  • Fabricated Tropoelastin-Silk Yarns and Woven Textiles for Diverse Tissue
           Engineering Applications
    • Abstract: Publication date: Available online 17 April 2019Source: Acta BiomaterialiaAuthor(s): Behnaz Aghaei-Ghareh-Bolagh, Suzanne M. Mithieux, Matti A. Hiob, Yiwei Wang, Avelyn Chong, Anthony S. Weiss Electrospun yarns offer substantial opportunities for the fabrication of elastic scaffolds for flexible tissue engineering applications. Currently available yarns are predominantly made of synthetic elastic materials. Thus scaffolds made from these yarns typically lack cell signaling cues. This can result in poor integration or even rejection on implantation, which drive demands for a new generation of yarns made from natural biologically compatible materials. Here, we present a new type of cell-attractive, highly twisted protein-based yarns made from blended tropoelastin and silk fibroin. These yarns combine physical and biological benefits by being rendered elastic and bioactive through the incorporation of tropoelastin and strengthened through the presence of silk fibroin. Remarkably, the process delivered multi-meter long yarns of tropoelastin-silk mixture that were conducive to fabrication of meshes on hand-made frames. The resulting hydrated meshes are elastic and cell interactive. Furthermore, subcutaneous implantation of the meshes in mice demonstrates their tolerance and persistence over 8 weeks. This combination of mechanical properties, biocompatibility and processability into diverse shapes and patterns underscores the value of these materials and platform technology for tissue engineering applications.Statement of SignificanceSynthetic yarns are used to fabricate textile materials for various applications such as surgical meshes for hernia repair and pelvic organ prolapse. However, synthetic materials lack the attractive biological and physical cues characteristic of extracellular matrix and there is a demand for materials that can minimize postoperative complications. To address this need, we made yarns from a combination of recombinant human tropoelastin and silk fibroin using a modified electrospinning approach that blended these proteins into functional yarns. Prior to this study, no protein-based yarns using tropoelastin were available for the fabrication of functional textile materials.
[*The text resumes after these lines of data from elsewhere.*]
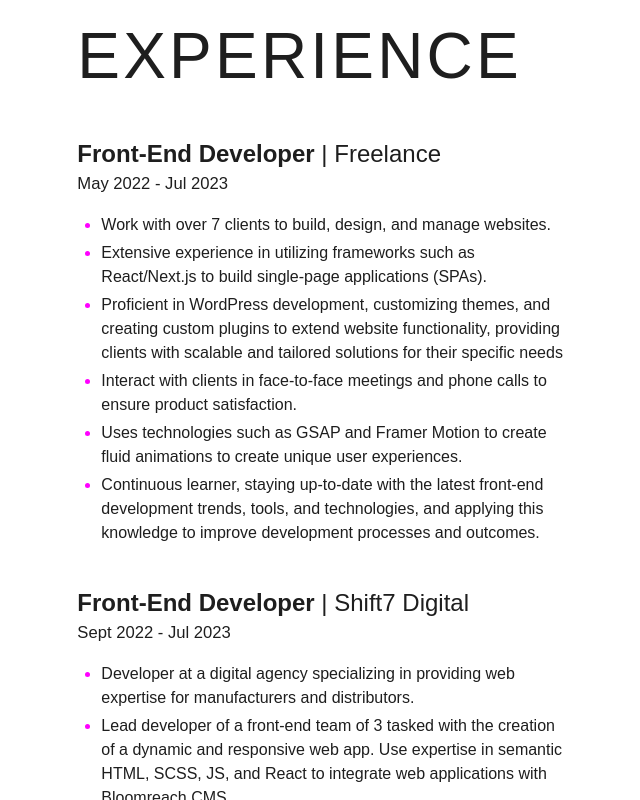
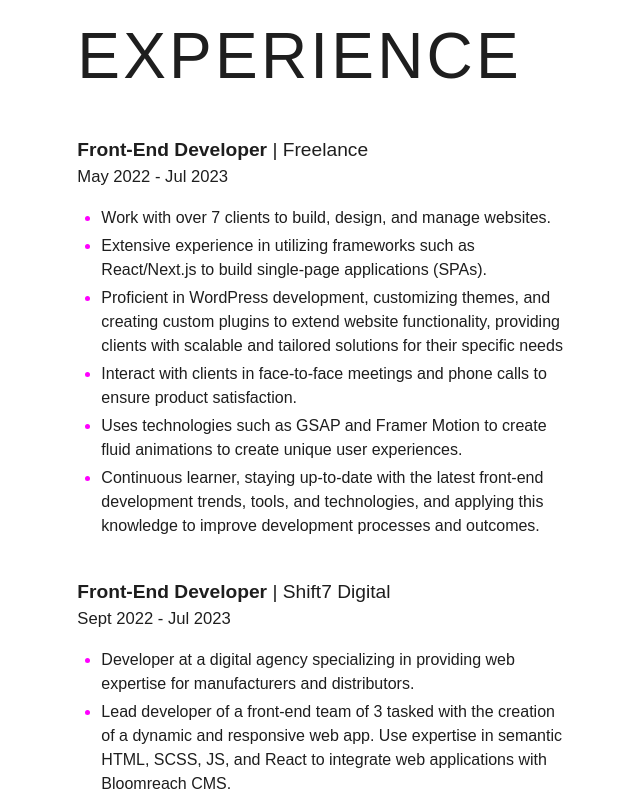
Before and after one commit to evan-chernicky/personal-website, a React (Create React App) app: page /about in a window 1280 px wide. Shown: the part 1220-2020 px from the top of the page, without its empty margins (360-1000 px from the left). Built offline with nearby package versions, Linux system fonts and the light colour scheme; a web font is replaced by a local one.

Commit message:
updated dependencies, made hero responsive edits on small laptops (to fix white text on white bg), typo fix

```diff
--- a/src/components/About.js
+++ b/src/components/About.js
@@ -182,7 +182,7 @@ function About() {
                         <h3 className="text-2xl"><strong>Denison Unviersity</strong> | B.A. Communication</h3>
                         <h4 className="text-lg mb-4">Aug 2014 - May 2018</h4>
                         <ul className="list-disc space-y-1 dark:marker:text-blue marker:text-pink">
-                          <li>Lambda Pi Eta (National Communication Honrary Society)</li>
+                          <li>Lambda Pi Eta (National Communication Honorary Society)</li>
                           <li>Denison Campus Governance Association Senator</li>
                           <li>CIEE Study Abroad Student - Universidade Nova de Lisboa (Feb - May 2017)</li>
                           <li>Beta Theta Pi Member/Chapter Historian</li>
--- a/src/components/Projects.js
+++ b/src/components/Projects.js
@@ -24,8 +24,7 @@ function Projects({isDarkMode}) {
         </div>
         <div className="grid xl:grid-cols-3 lg:grid-cols-2 fade-in-bottom opacity-0">
             {projects.map((project, index) => {
-                    if ((currentFilter !== 'All' && currentFilter !== project.projectType)) return null
-                    return <Project key={index} index={index} project={project} isDarkMode={isDarkMode}/>
+                    return <Project key={project.name} index={index} project={project} isDarkMode={isDarkMode}/>
                 })
             }
         </div>
--- a/tailwind.config.js
+++ b/tailwind.config.js
@@ -13,9 +13,9 @@ module.exports = {
       'md': 'clamp(1rem, 1.5vw, 1.125rem)',
       'lg': 'clamp(.85rem, 1.3vw, 1.1rem)',
       'xl': 'clamp(.9rem, 2vw, 1.25rem)',
-      '2xl': 'clamp(1.15rem, 2.5vw, 1.5rem)',
+      '2xl': 'clamp(1.15rem, 1.5vw, 1.5rem)',
       '3xl': 'clamp(1.25rem, 3vw, 1.875rem)',
-      '4xl': 'clamp(1.5rem, 4vw, 2.25rem)',
+      '4xl': 'clamp(1.5rem, 2.5vw, 2.25rem)',
       '5xl': 'clamp(1.75rem, 5vw, 3rem)',
       '6xl': 'clamp(2rem, 6vw, 4rem)',
       '7xl': 'clamp(2.5rem, 6.5vw, 4.5rem)'
```
Also changed, not shown: 2 other files (tests, documents, lock files or other folders).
Multimeter-long, uniform and highly twisted yarns based on these proteins were elastic and cell interactive and demonstrated processing to yield textile fabrics. By using these yarns to weave fabrics, we demonstrate that an elastic human matrix protein blend can deliver a versatile platform technology to make textiles that can be explored for efficacy in tissue repair.Graphical abstractGraphical abstract for this article
       
 
 
JournalTOCs
School of Mathematical and Computer Sciences
Heriot-Watt University
Edinburgh, EH14 4AS, UK
Email: journaltocs@hw.ac.uk
Tel: +00 44 (0)131 4513762
Fax: +00 44 (0)131 4513327
 
Home (Search)
Subjects A-Z
Publishers A-Z
Customise
APIs
Your IP address: 18.215.161.19
 
About JournalTOCs
API
Help
News (blog, publications)
JournalTOCs on Twitter   JournalTOCs on Facebook

JournalTOCs © 2009-